• WHAT YOU WILL DO
Your response should consist of the entries below, reproduced exactly and without their images.

• THE RECORDS

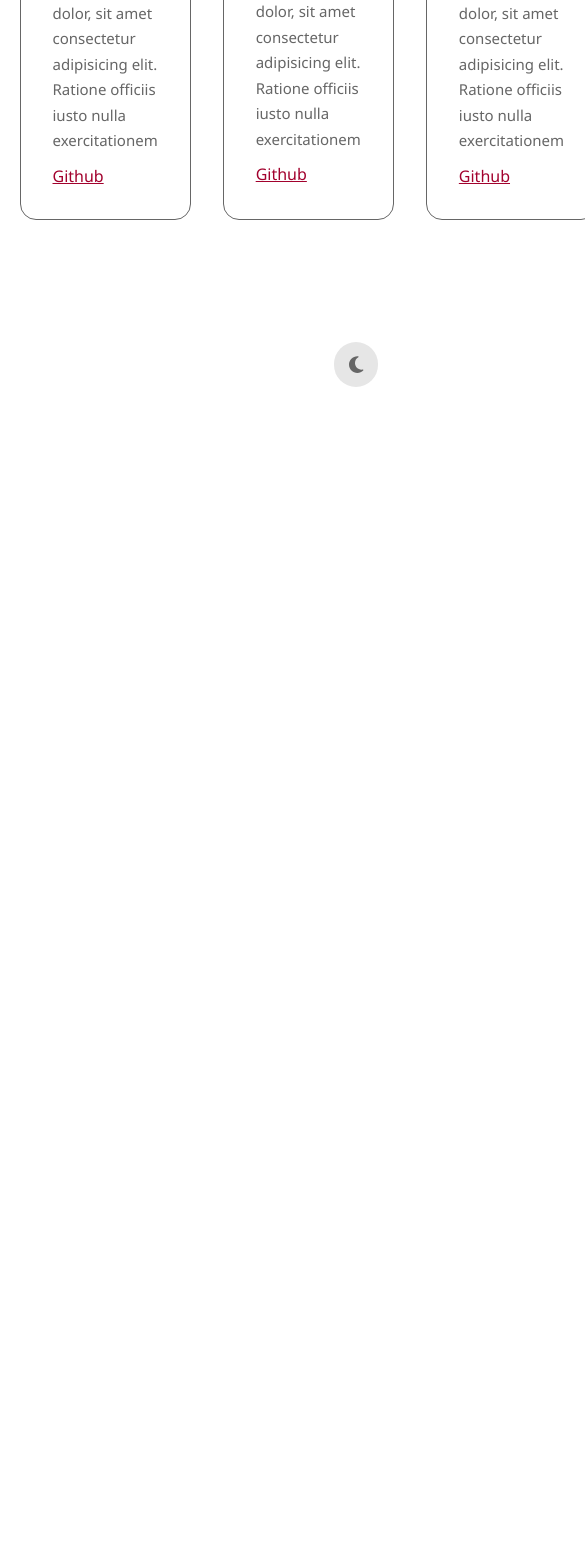
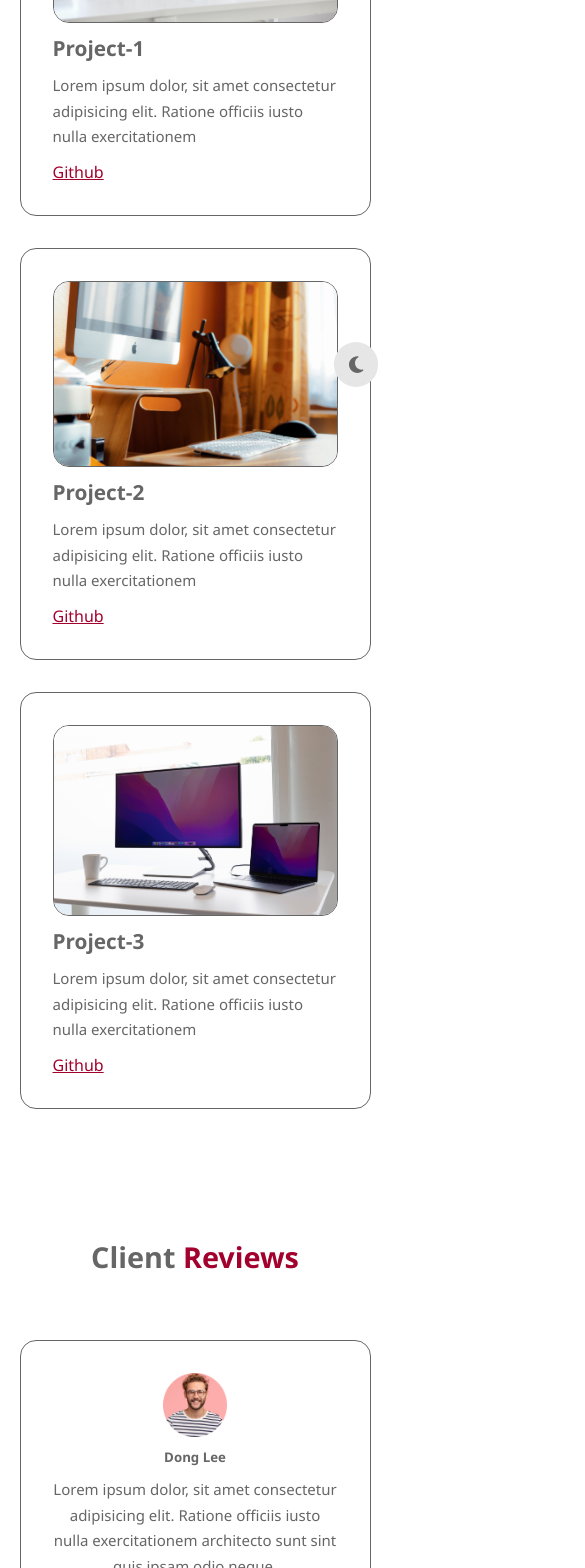
Before and after one commit to paskaeu25/amazing-portfolio, a React (Vite) app: page /portfolio in a window 390 px wide. Shown: the part 432-2000 px from the top of the page, 585 px wide, since content can reach past the window. Before the commit the page ends 844 px from the top, so only its background shows below. Built offline with nearby package versions, Linux system fonts and the light colour scheme.

Commit message:
finished Testimonials component on Portfolio page

```diff
--- a/package.json
+++ b/package.json
@@ -15,7 +15,8 @@
     "@fortawesome/react-fontawesome": "^0.2.0",
     "react": "^18.2.0",
     "react-dom": "^18.2.0",
-    "react-router-dom": "^6.19.0"
+    "react-router-dom": "^6.19.0",
+    "swiper": "^11.0.5"
   },
   "devDependencies": {
     "@types/react": "^18.2.37",
--- /dev/null
+++ b/src/components/Testimonials/Testimonials.css
@@ -0,0 +1,33 @@
+.testimonials-container {
+  width: 50%;
+}
+
+.testimonial {
+  display: flex;
+  flex-direction: column;
+  gap: 0.7rem;
+  text-align: center;
+
+  & img {
+    width: 4rem;
+    margin: 0 auto;
+  }
+}
+
+.swiper-pagination-bullet-active {
+  background-color: var(--color-primary) !important;
+}
+
+/* Max Width 1024px */
+@media (max-width: 1024px) {
+  .testimonials-container {
+    width: 60%;
+  }
+}
+
+/* Max Width 600 */
+@media (max-width: 600px) {
+  .testimonials-container {
+    width: 90%;
+  }
+}
--- /dev/null
+++ b/src/components/Testimonials/Testimonials.jsx
@@ -0,0 +1,40 @@
+import './Testimonials.css';
+
+// Components Import
+import HeadingText from '../HeadingText/HeadingText';
+import Card from '../../UI/Card';
+
+// Data Import
+import { testimonials } from '../../data/Data';
+
+// Swiper Import
+import { Swiper, SwiperSlide } from 'swiper/react';
+
+import 'swiper/css';
+
+export default function Testimonials() {
+  return (
+    <section className="testimonials">
+      <HeadingText title={'Client'} titlePrimary={'Reviews'} />
+      <div className="container testimonials-container">
+        <Swiper
+          className="testimonials-wrapper"
+          slidesPerView={1}
+          spaceBetween={10}
+        >
+          {testimonials.map(({ id, img, name, des }) => {
+            return (
+              <SwiperSlide key={id}>
+                <Card classname={'testimonial'}>
+                  <img src={img} alt="" />
+                  <h5>{name}</h5>
+                  <p>{des}</p>
+                </Card>
+              </SwiperSlide>
+            );
+          })}
+        </Swiper>
+      </div>
+    </section>
+  );
+}
--- a/src/pages/Portfolio/Portfolio.css
+++ b/src/pages/Portfolio/Portfolio.css
@@ -34,3 +34,17 @@
     text-decoration: underline;
   }
 }
+
+/* Max Width 1024px */
+@media (max-width: 1024px) {
+  .portfolio-container {
+    grid-template-columns: 1fr 1fr;
+  }
+}
+
+/* Max Width 600px */
+@media (max-width: 600px) {
+  .portfolio-container {
+    grid-template-columns: 1fr;
+  }
+}
--- a/src/pages/Portfolio/Portfolio.jsx
+++ b/src/pages/Portfolio/Portfolio.jsx
@@ -3,14 +3,16 @@ import './Portfolio.css';
 // Components import
 import Card from '../../UI/Card';
 import HeadingText from '../../components/HeadingText/HeadingText';
+import Testimonials from '../../components/Testimonials/Testimonials';
 
 // Data import
 import { portfolio } from '../../data/Data';
 
 export default function Portfolio() {
   return (
+    <>
       <section className="portfolio">
-      <HeadingText title={'Resent'} titlePrimary={'Work'} />;
+        <HeadingText title={'Resent'} titlePrimary={'Work'} />
         <div className="container portfolio-container">
           {portfolio.map(({ id, img, name, des, github }) => {
             return (
@@ -24,5 +26,7 @@ export default function Portfolio() {
           })}
         </div>
       </section>
+      <Testimonials />
+    </>
   );
 }
```
Also changed, not shown: 1 other file (tests, documents, lock files or other folders). Lines whose indentation alone changed are shown as unchanged.
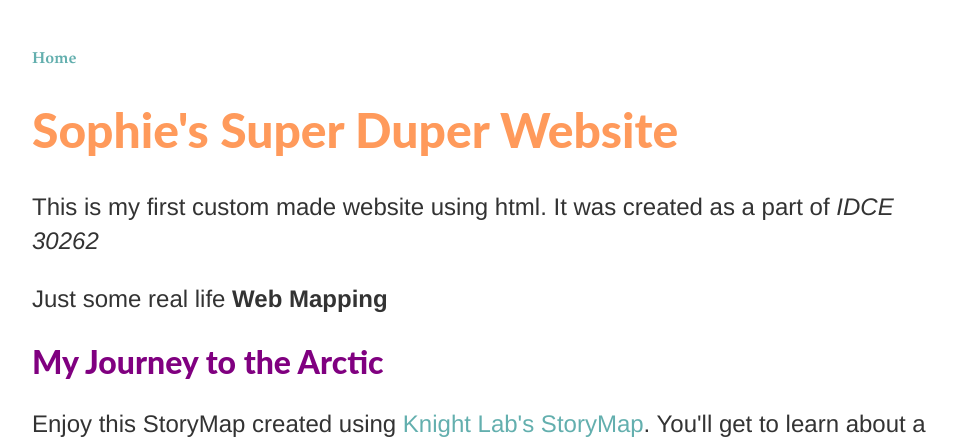
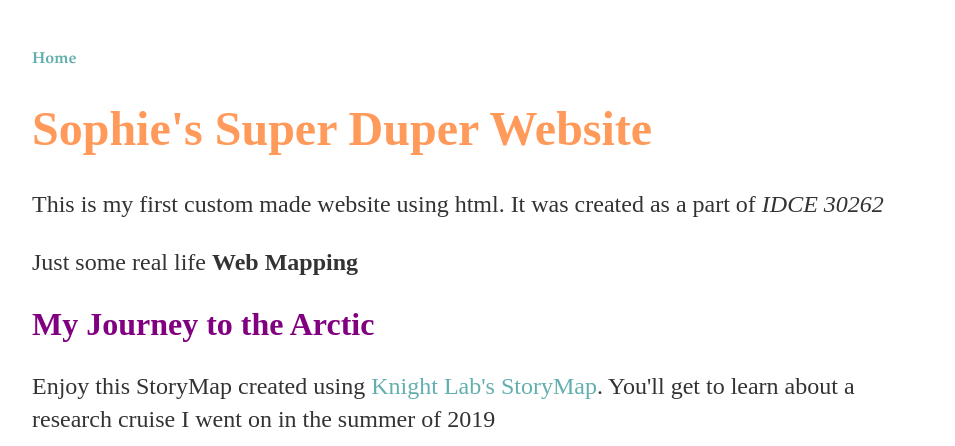
Before and after one commit to sophspilio/sophspilio.github.io, a Jekyll site: the page built from index.html, in a window 1280 px wide. Shown: the top 446 px of the page, without its empty margins (160-1115 px from the left). Built offline with Jekyll 4.4.1, drawn with Linux system fonts in a browser that asks for light colours.

Commit message:
Update main.css

```diff
--- a/css/main.css
+++ b/css/main.css
@@ -22,19 +22,19 @@ a:hover {
 }
 h1 {
     font-size: 3em;
-    font-family: 'Lato Heavy', 'Arial', 'Sans-Serif';
+    font-family: 'Montserrat';
     color: #FF9A5B;
 }
 h2 {
     font-size: 2em;
-    font-family: 'Lato Heavy', 'Arial', 'Sans-Serif';
+    font-family: 'Montserrat';
     color: #800080;
 }
 p {
     font-size: 1.5em;
     line-height: 1.4em;
     color: #333;
-    font-family: 'Merriweather', 'Helvetica', 'Serif';
+    font-family: 'Cardo';
 }
 footer {
     border-top: 1px solid #d5d5d5;
```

• EXPECTED ANSWER
Before and after one commit to paskaeu25/amazing-portfolio, a React (Vite) app: page /portfolio in a window 390 px wide. Shown: the part 432-2000 px from the top of the page, 585 px wide, since content can reach past the window. Before the commit the page ends 844 px from the top, so only its background shows below. Built offline with nearby package versions, Linux system fonts and the light colour scheme.

Commit message:
finished Testimonials component on Portfolio page

```diff
--- a/package.json
+++ b/package.json
@@ -15,7 +15,8 @@
     "@fortawesome/react-fontawesome": "^0.2.0",
     "react": "^18.2.0",
     "react-dom": "^18.2.0",
-    "react-router-dom": "^6.19.0"
+    "react-router-dom": "^6.19.0",
+    "swiper": "^11.0.5"
   },
   "devDependencies": {
     "@types/react": "^18.2.37",
--- /dev/null
+++ b/src/components/Testimonials/Testimonials.css
@@ -0,0 +1,33 @@
+.testimonials-container {
+  width: 50%;
+}
+
+.testimonial {
+  display: flex;
+  flex-direction: column;
+  gap: 0.7rem;
+  text-align: center;
+
+  & img {
+    width: 4rem;
+    margin: 0 auto;
+  }
+}
+
+.swiper-pagination-bullet-active {
+  background-color: var(--color-primary) !important;
+}
+
+/* Max Width 1024px */
+@media (max-width: 1024px) {
+  .testimonials-container {
+    width: 60%;
+  }
+}
+
+/* Max Width 600 */
+@media (max-width: 600px) {
+  .testimonials-container {
+    width: 90%;
+  }
+}
--- /dev/null
+++ b/src/components/Testimonials/Testimonials.jsx
@@ -0,0 +1,40 @@
+import './Testimonials.css';
+
+// Components Import
+import HeadingText from '../HeadingText/HeadingText';
+import Card from '../../UI/Card';
+
+// Data Import
+import { testimonials } from '../../data/Data';
+
+// Swiper Import
+import { Swiper, SwiperSlide } from 'swiper/react';
+
+import 'swiper/css';
+
+export default function Testimonials() {
+  return (
+    <section className="testimonials">
+      <HeadingText title={'Client'} titlePrimary={'Reviews'} />
+      <div className="container testimonials-container">
+        <Swiper
+          className="testimonials-wrapper"
+          slidesPerView={1}
+          spaceBetween={10}
+        >
+          {testimonials.map(({ id, img, name, des }) => {
+            return (
+              <SwiperSlide key={id}>
+                <Card classname={'testimonial'}>
+                  <img src={img} alt="" />
+                  <h5>{name}</h5>
+                  <p>{des}</p>
+                </Card>
+              </SwiperSlide>
+            );
+          })}
+        </Swiper>
+      </div>
+    </section>
+  );
+}
--- a/src/pages/Portfolio/Portfolio.css
+++ b/src/pages/Portfolio/Portfolio.css
@@ -34,3 +34,17 @@
     text-decoration: underline;
   }
 }
+
+/* Max Width 1024px */
+@media (max-width: 1024px) {
+  .portfolio-container {
+    grid-template-columns: 1fr 1fr;
+  }
+}
+
+/* Max Width 600px */
+@media (max-width: 600px) {
+  .portfolio-container {
+    grid-template-columns: 1fr;
+  }
+}
--- a/src/pages/Portfolio/Portfolio.jsx
+++ b/src/pages/Portfolio/Portfolio.jsx
@@ -3,14 +3,16 @@ import './Portfolio.css';
 // Components import
 import Card from '../../UI/Card';
 import HeadingText from '../../components/HeadingText/HeadingText';
+import Testimonials from '../../components/Testimonials/Testimonials';
 
 // Data import
 import { portfolio } from '../../data/Data';
 
 export default function Portfolio() {
   return (
+    <>
       <section className="portfolio">
-      <HeadingText title={'Resent'} titlePrimary={'Work'} />;
+        <HeadingText title={'Resent'} titlePrimary={'Work'} />
         <div className="container portfolio-container">
           {portfolio.map(({ id, img, name, des, github }) => {
             return (
@@ -24,5 +26,7 @@ export default function Portfolio() {
           })}
         </div>
       </section>
+      <Testimonials />
+    </>
   );
 }
```
Also changed, not shown: 1 other file (tests, documents, lock files or other folders). Lines whose indentation alone changed are shown as unchanged.
Before and after one commit to sophspilio/sophspilio.github.io, a Jekyll site: the page built from index.html, in a window 1280 px wide. Shown: the top 446 px of the page, without its empty margins (160-1115 px from the left). Built offline with Jekyll 4.4.1, drawn with Linux system fonts in a browser that asks for light colours.

Commit message:
Update main.css

```diff
--- a/css/main.css
+++ b/css/main.css
@@ -22,19 +22,19 @@ a:hover {
 }
 h1 {
     font-size: 3em;
-    font-family: 'Lato Heavy', 'Arial', 'Sans-Serif';
+    font-family: 'Montserrat';
     color: #FF9A5B;
 }
 h2 {
     font-size: 2em;
-    font-family: 'Lato Heavy', 'Arial', 'Sans-Serif';
+    font-family: 'Montserrat';
     color: #800080;
 }
 p {
     font-size: 1.5em;
     line-height: 1.4em;
     color: #333;
-    font-family: 'Merriweather', 'Helvetica', 'Serif';
+    font-family: 'Cardo';
 }
 footer {
     border-top: 1px solid #d5d5d5;
```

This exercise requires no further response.